What needs to be done. Establish the number of lines below that contain the string "Education". State that number alone.

Exercise material.
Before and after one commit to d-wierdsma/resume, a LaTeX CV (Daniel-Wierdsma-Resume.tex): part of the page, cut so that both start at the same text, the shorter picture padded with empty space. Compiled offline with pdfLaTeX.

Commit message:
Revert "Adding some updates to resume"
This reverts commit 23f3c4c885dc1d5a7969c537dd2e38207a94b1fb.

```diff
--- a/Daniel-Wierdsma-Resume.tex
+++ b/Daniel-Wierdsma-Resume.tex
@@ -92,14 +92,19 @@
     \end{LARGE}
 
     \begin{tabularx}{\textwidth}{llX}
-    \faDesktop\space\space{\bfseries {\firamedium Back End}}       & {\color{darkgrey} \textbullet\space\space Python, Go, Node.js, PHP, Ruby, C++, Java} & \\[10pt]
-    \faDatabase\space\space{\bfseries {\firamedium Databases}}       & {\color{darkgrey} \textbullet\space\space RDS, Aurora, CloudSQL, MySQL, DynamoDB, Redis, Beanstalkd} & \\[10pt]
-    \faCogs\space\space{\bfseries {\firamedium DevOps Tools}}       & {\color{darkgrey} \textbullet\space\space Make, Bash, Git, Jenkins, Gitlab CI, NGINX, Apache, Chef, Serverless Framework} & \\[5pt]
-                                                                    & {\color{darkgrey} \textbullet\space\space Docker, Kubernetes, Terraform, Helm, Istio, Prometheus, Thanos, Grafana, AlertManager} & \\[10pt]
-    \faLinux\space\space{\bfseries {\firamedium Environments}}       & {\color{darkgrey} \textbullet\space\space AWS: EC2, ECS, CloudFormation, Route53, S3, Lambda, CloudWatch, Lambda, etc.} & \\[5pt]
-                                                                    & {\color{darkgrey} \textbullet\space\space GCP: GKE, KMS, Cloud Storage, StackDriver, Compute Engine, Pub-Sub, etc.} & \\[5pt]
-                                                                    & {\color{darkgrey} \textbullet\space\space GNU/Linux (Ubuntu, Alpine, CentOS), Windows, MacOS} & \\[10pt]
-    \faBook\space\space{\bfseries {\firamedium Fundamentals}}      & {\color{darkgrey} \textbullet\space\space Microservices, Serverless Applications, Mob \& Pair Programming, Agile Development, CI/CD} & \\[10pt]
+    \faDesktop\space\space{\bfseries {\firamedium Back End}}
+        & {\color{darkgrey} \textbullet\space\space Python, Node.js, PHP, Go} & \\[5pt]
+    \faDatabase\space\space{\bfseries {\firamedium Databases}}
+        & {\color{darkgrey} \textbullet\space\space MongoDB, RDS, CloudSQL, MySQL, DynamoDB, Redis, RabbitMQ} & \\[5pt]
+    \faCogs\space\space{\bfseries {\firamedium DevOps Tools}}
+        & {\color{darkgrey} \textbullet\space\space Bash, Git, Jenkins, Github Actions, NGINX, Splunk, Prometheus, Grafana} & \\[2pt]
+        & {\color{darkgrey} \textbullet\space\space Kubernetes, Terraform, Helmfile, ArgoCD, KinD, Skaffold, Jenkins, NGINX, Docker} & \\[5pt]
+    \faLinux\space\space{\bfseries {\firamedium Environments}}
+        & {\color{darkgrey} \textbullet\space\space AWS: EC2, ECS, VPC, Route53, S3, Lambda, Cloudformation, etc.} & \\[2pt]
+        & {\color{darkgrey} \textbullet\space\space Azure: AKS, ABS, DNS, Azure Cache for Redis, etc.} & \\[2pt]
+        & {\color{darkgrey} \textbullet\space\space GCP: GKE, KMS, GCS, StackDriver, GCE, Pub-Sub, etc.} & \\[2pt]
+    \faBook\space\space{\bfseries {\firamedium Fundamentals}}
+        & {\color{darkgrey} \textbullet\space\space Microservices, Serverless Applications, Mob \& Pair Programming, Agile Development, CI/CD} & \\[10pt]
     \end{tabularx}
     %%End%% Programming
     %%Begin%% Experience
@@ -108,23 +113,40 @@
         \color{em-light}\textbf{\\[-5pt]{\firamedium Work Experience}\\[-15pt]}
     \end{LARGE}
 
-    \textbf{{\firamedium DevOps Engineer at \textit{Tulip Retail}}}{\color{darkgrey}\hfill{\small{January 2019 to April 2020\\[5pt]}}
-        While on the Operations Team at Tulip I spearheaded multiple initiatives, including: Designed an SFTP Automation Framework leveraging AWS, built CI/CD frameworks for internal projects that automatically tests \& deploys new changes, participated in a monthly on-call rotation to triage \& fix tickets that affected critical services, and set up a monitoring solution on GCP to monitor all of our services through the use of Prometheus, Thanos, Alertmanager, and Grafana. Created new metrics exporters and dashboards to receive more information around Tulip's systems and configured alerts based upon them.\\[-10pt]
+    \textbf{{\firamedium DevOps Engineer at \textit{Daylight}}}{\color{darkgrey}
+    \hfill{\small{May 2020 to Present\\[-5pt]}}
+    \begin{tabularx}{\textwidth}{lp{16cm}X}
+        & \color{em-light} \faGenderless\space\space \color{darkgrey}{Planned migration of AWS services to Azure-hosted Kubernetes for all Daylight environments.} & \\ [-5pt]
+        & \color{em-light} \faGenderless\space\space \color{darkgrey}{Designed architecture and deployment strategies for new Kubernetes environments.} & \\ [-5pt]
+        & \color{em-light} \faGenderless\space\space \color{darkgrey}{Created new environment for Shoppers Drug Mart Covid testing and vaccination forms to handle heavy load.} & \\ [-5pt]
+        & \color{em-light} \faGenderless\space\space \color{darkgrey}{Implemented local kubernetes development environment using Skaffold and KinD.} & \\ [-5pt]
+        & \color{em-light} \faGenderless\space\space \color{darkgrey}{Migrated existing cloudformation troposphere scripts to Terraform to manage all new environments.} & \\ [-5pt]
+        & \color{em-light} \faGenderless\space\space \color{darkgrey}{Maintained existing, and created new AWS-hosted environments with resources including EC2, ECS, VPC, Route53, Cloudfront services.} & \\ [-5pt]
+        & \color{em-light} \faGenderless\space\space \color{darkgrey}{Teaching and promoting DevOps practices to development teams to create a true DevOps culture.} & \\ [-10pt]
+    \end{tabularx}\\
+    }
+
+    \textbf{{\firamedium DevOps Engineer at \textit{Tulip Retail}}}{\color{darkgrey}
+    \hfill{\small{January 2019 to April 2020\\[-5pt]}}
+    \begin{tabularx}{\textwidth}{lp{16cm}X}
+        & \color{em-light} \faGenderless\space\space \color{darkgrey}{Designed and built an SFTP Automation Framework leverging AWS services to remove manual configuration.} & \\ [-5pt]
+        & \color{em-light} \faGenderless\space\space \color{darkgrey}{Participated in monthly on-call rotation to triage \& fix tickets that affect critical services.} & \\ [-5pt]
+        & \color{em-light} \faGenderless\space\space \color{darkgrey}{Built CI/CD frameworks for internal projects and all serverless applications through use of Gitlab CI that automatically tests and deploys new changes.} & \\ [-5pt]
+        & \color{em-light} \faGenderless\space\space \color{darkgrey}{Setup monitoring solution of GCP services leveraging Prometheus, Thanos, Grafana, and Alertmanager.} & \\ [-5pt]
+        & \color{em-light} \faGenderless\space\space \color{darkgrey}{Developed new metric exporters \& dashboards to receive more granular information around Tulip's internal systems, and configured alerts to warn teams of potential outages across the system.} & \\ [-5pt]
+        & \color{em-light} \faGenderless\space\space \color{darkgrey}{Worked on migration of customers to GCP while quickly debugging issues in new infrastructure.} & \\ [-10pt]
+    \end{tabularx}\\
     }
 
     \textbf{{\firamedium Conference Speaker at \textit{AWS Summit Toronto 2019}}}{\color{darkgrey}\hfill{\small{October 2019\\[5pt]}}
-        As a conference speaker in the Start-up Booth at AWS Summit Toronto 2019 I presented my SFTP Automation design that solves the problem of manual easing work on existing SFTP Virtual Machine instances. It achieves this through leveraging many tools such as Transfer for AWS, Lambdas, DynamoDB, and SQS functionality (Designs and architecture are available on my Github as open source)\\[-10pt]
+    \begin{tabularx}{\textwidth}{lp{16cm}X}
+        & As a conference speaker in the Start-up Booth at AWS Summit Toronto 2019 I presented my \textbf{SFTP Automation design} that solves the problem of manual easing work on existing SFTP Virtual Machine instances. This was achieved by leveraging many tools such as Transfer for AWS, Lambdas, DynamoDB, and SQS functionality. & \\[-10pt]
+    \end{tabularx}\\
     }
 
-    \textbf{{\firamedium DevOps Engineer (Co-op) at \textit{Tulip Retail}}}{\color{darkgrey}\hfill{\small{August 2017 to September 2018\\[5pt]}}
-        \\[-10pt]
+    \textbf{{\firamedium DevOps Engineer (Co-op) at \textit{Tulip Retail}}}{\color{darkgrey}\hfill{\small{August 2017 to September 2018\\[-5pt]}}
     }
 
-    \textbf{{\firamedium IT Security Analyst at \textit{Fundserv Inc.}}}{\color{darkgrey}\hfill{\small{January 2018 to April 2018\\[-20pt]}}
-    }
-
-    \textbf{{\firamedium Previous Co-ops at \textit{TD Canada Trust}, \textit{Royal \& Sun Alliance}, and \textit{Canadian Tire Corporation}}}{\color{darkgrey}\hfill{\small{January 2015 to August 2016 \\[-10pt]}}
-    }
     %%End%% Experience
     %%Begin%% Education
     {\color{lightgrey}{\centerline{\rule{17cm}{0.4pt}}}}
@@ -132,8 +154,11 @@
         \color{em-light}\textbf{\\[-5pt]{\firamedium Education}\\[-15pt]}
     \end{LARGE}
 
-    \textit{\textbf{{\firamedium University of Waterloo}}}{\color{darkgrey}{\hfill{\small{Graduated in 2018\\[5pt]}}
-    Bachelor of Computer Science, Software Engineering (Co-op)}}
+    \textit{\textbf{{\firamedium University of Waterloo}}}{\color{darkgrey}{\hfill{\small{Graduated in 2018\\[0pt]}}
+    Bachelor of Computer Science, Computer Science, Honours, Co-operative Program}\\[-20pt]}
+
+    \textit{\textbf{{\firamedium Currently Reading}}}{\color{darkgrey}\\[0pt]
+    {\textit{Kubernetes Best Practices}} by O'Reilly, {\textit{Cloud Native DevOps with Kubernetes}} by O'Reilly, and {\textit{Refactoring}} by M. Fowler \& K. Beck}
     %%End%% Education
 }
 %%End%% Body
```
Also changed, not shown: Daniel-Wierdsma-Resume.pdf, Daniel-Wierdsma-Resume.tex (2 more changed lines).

Answer. 3